The 1862 crest of Grahamstown

The 1862 crest of Grahamstown

Colonel John Graham, founder of Grahamstown in the Eastern Cape had this to say about the Boer Kommando that assisted him in 1811 to cross the Sundays river to persuade the Xhosa to return to their own country beyond the Great Fish river. “I never in my life saw more orderly, willing and obedient men… whenever they have been engaged they have behaved with much spirit.”

It is from these Boers (Dutch & French) and English settlers that my family is descended.

It is from the descendants of these same Xhosa warriors that the great leader Nelson Mandela arose to persuade all South Africans that we can live together in peace and prosperity.



On the frontier any threats to peace and safety were countered by a loosely organised militia known as the Kommando. Members of the Kommando comprised of male volunteers of various ages, capable of fighting and enduring the rigours of bush life as well as long hours in the saddle. Often three generations of grandfather, father and grandson was represented in the same Kommando. They were in most cases equipped with their own private arms, horse and possibles. Biltong (dried meat) and rusks formed the bulk of their rations. They traveled light and with speed, master hunters and experts at field craft.

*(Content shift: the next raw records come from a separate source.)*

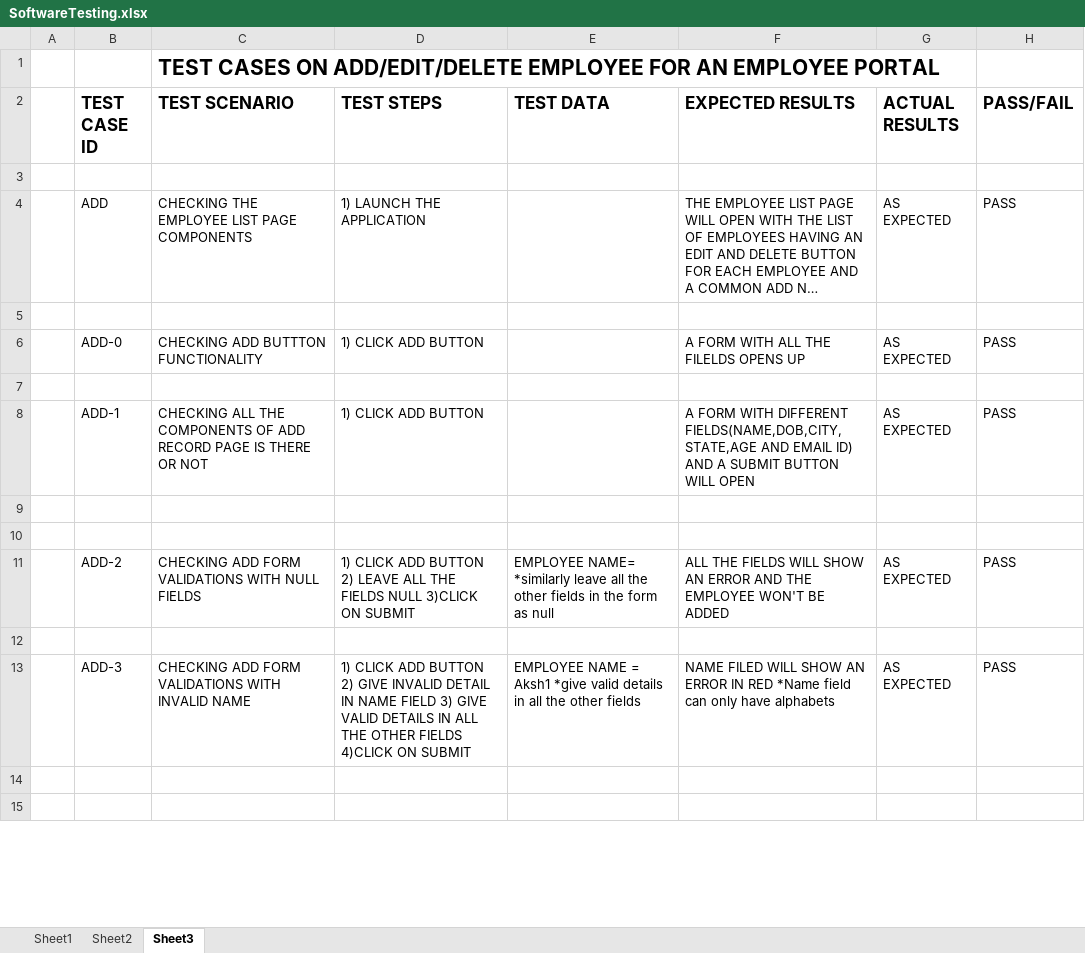
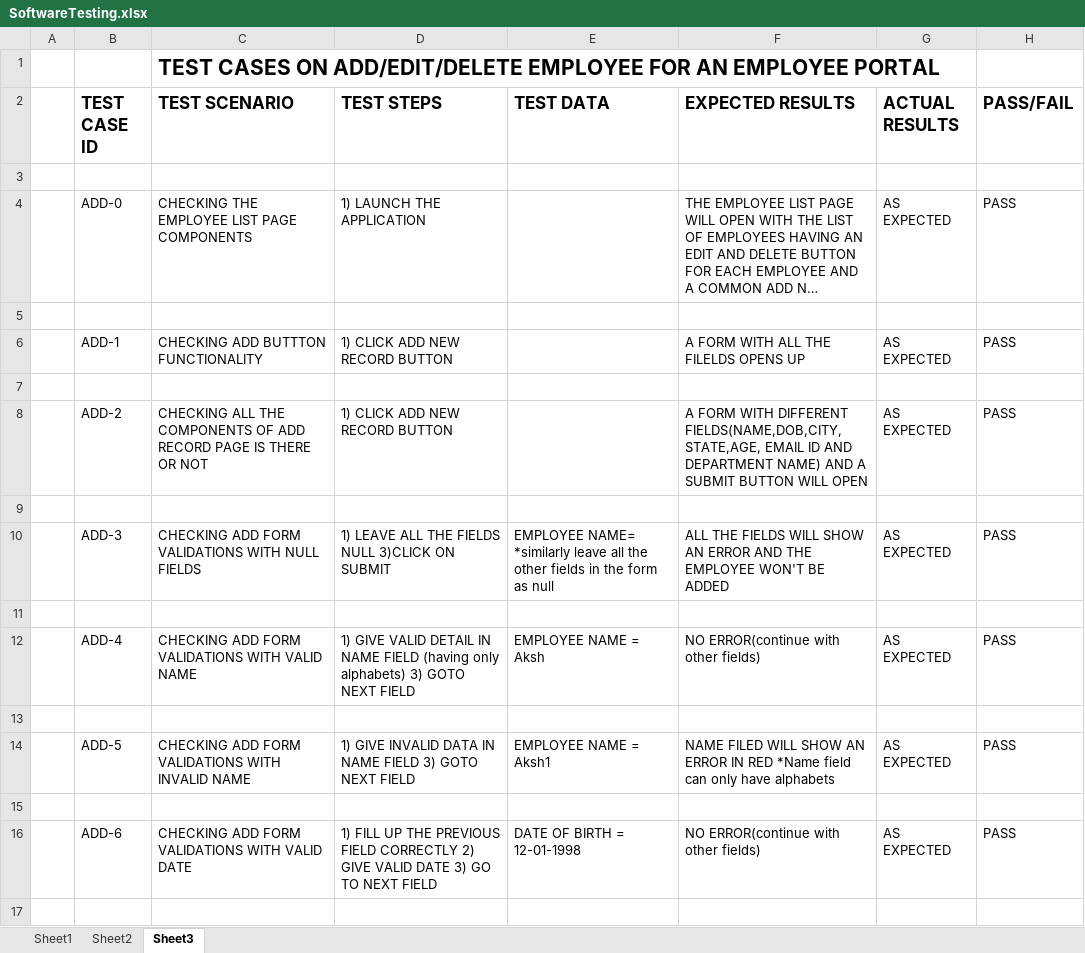
Before and after one commit to jhapriyanka06/assignment, an Excel workbook: SoftwareTesting.xlsx, sheet Sheet3, drawn as a sheet; only a part is shown; long unchanged cells end in …; values as stored, in another font and other column widths than the file's, no borders; removed rows and columns are numbered as before the commit, all else as after; the diff covers the shown part only; the diff names each change by its address in the sheet, - before the commit and + after, or states it on an @@ line.

Commit message:
first commit

```diff
--- a/SoftwareTesting.xlsx (sheet Sheet3)
+++ b/SoftwareTesting.xlsx (sheet Sheet3)
-B4 (TEST CASE ID): ADD
+B4 (TEST CASE ID): ADD-0
-B6 (TEST CASE ID): ADD-0
+B6 (TEST CASE ID): ADD-1
-D6 (TEST STEPS): 1) CLICK ADD BUTTON
+D6 (TEST STEPS): 1) CLICK ADD NEW RECORD BUTTON
-B8 (TEST CASE ID): ADD-1
+B8 (TEST CASE ID): ADD-2
-D8 (TEST STEPS): 1) CLICK ADD BUTTON
+D8 (TEST STEPS): 1) CLICK ADD NEW RECORD BUTTON
-F8 (EXPECTED RESULTS): …WITH DIFFERENT FIELDS(NAME,DOB,CITY,STATE,AGE AND EMAIL ID) AND A…
+F8 (EXPECTED RESULTS): …WITH DIFFERENT FIELDS(NAME,DOB,CITY,STATE,AGE, EMAIL ID AND DEPARTMENT NAME) AND A…
+row 10:  | ADD-3 | CHECKING ADD FORM VALIDATIONS WITH NULL FIELDS | 1) LEAVE ALL THE FIELDS NULL 3)CLICK ON SUBMIT | EMPLOYEE NAME= *similarly leave all the other fields in the form as null | ALL THE FIELDS WILL SHOW AN ERROR AND THE EMPLOYEE WON'T BE ADDED | AS EXPECTED | PASS
-row 11:  | ADD-2 | CHECKING ADD FORM VALIDATIONS WITH NULL FIELDS | 1) CLICK ADD BUTTON 2) LEAVE ALL THE FIELDS NULL 3)CLICK ON SUBMIT | EMPLOYEE NAME= *similarly leave all the other fields in the form as null | ALL THE FIELDS WILL SHOW AN ERROR AND THE EMPLOYEE WON'T BE ADDED | AS EXPECTED | PASS
+row 12:  | ADD-4 | CHECKING ADD FORM VALIDATIONS WITH VALID NAME | 1) GIVE VALID DETAIL IN NAME FIELD (having only alphabets) 3) GOTO NEXT FIELD | EMPLOYEE NAME = Aksh | NO ERROR(continue with other fields) | AS EXPECTED | PASS
-B14 (TEST CASE ID): ADD-3
+B14 (TEST CASE ID): ADD-5
-D14 (TEST STEPS): 1) CLICK ADD BUTTON 2) GIVE INVALID DETAIL IN NAME FIELD 3) GIVE VALID DETAILS IN ALL THE OTHER FIELDS 4)CLICK ON SUBMIT
+D14 (TEST STEPS): 1) GIVE INVALID DATA IN NAME FIELD 3) GOTO NEXT FIELD
-E14 (TEST DATA): EMPLOYEE NAME = Aksh1 *give valid details in all the other fields
+E14 (TEST DATA): EMPLOYEE NAME = Aksh1
+row 16:  | ADD-6 | CHECKING ADD FORM VALIDATIONS WITH VALID DATE | 1) FILL UP THE PREVIOUS FIELD CORRECTLY 2) GIVE VALID DATE 3) GO TO NEXT FIELD | DATE OF BIRTH = 12-01-1998 | NO ERROR(continue with other fields) | AS EXPECTED | PASS
```
Also changed, not shown: 15 added rows, 23 removed rows and 35 edited cells elsewhere in this sheet.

They did not wear uniforms using only their civilian clothes.

Sir Winston Churchill was so impressed with the Kommandos while fighting them (and captured by them) during the 2nd South African War (that is the 2nd Anglo Boer War 1899-1902) that he adopted the same name for his crack raiding corps, the Commandos during World War II.

The Kommando became an integral part of the South African Defense Force’s reserve component but is now sadly disbanded. When the SADF became the South African National Defense Force in 1994 a political decision was made to disband and phase out the Kommando. In certain parts of South Africa, especially in farming regions and border areas the Kommando was a valuable civil defense mechanism on farms plagued by crime and countless vicious farm murders. The farm murders regretfully continue even though the Kommandos don’t. Alternate police reserve mechanisms are in place but only time will tell. It is also illegal to conduct or participate in any form of private military or paramilitary training that is not part of the sanctioned government security forces. Therefore any form of Kommando as it existed in past history as a volunteer militia is illegal under current South African law.

Kommando days

Boer ready for Kommando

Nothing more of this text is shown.